The Indian Navy on Saturday received its first India-made stealth frigate with defence minister Rajnath Singh launching the `INS Nilgiri’, one of seven such ships being built at the Mazagon Dock Shipbuilders Limited in Mumbai. 

INS ‘Nilgiri’ is equipped with the best platforms, weapons and sensors to deal with any conventional and unconventional threats to India’s maritime interests, defence minister Rajnath Singh said at the cpmmisioning ceremony in Mumbai on Saturday. 
INS Nilgiri is the first ship of Project17A. Project 17A frigates is a design derivative of the Shivalik class stealth frigates with much more advanced stealth features and indigenous weapons and sensors. These frigates are being built using integrated construction methodology.

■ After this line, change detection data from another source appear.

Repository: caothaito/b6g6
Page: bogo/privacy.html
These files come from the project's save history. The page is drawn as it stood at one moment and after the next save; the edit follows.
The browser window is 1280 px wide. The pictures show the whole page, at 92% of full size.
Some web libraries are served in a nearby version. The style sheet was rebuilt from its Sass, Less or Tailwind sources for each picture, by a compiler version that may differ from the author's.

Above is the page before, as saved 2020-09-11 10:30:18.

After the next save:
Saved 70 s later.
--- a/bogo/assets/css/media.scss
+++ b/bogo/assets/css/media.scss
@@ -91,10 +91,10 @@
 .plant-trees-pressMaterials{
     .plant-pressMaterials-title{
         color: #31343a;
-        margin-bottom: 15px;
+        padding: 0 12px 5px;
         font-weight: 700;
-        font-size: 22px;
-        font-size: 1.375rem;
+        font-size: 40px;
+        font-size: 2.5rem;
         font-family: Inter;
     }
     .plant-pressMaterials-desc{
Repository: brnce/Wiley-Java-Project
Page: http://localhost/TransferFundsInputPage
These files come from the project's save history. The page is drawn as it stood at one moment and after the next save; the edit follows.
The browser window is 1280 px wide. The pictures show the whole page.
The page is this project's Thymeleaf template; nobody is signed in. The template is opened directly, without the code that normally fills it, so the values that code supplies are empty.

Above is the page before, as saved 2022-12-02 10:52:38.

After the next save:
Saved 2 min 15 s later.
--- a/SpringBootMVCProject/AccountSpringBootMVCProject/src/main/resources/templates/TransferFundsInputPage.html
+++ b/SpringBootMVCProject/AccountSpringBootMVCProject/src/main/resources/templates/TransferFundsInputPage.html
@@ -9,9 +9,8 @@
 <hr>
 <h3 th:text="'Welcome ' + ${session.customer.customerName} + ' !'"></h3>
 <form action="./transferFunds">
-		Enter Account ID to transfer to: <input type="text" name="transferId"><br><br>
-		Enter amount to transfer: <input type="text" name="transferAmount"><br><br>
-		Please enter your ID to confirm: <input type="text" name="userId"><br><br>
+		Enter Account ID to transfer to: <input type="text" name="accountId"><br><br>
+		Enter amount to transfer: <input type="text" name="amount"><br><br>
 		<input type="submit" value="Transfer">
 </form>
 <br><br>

The P17A frigates incorporate new design concepts for improved survivability, sea keeping, stealth and ship manoeuvrability.
The defence ninister also commissioned the largest dry dock of Indian Navy - The Aircraft Carrier Dock at the Naval Dockyard in Mumbai. He termed it as an “edifice of modern India”.
Rajnath Singh also presided over the commissioning ceremony of indigenously built submarine INS Khanderi in Mumbai on Saturday. 
INS Khanderi is the second of Kalvari Class diesel electric attack submarines of the Indian Navy. It has been built in India to the French Scorpene design and is the second submarine of the Project-75. Built indigenously by Mazagon Dock Shipbuilders Limited, INS Khanderi is a lethal addition to Navy’s conventional submarine arsenal and is designed for silent and stealthy sub-surface operations.
INS Khanderi is the follow-on to INS Kalvari, which was the first of the French origin Scorpene class submarines being indigenously constructed in India and commissioned by the prime minister in 2017.
First put out to sea in 2017, INS Khanderi has undergone comprehensive sea trials, torpedo and missile firings to validate her fighting capability. She was handed over to the Indian Navy on completion of trials on 19 September 2019. At 67.5 meters long and 12.3 meters high, Khanderi embodies cutting edge technologies that ensure stealthy, silent operations underwater and is equipped with an array of torpedoes, missiles and sensors that enable her to detect, identify and destroy enemy targets.
The first submarine was commissioned into the Indian Navy on 6 December 1968 and was decommissioned on 18 October 1989 after 20 years of service to the nation.
Rajnath Singh said due impetus has been given for timely acquisition of state-of-the-art weapons, sensors and platforms, adding that the government has given more freedom and support to armed forces to take decisions in the nation’s interest. “We are committed to far-reaching changes in our defence preparedness”, he said.
“You cannot buy a confident Navy. A confident Navy is always built by a confident Government”, Raksha Mantri said, adding that the Indian Navy has the confidence which no other country in the Indian Ocean possesses.
Rajnath Singh urged not just the security forces, but every citizen of the country to stay alert and united to meet any future challenges. “We have to be on the guard against state and non-state actors from across the border”, he said.
Underlining the importance of Oceans in development trajectory of a nation, the defence minister said, oceans are gateway of opportunities as well as grave threats if the maritime forces are not alert. He said, the Indian Navy should be the last men standing in the Indian Ocean Region. “We need to safeguard the sea lanes of Indian Ocean to maintain and promote peace & trade in the region. We care about the Indian Ocean & we will take strong action if anyone tries to disturb the peace”, he added.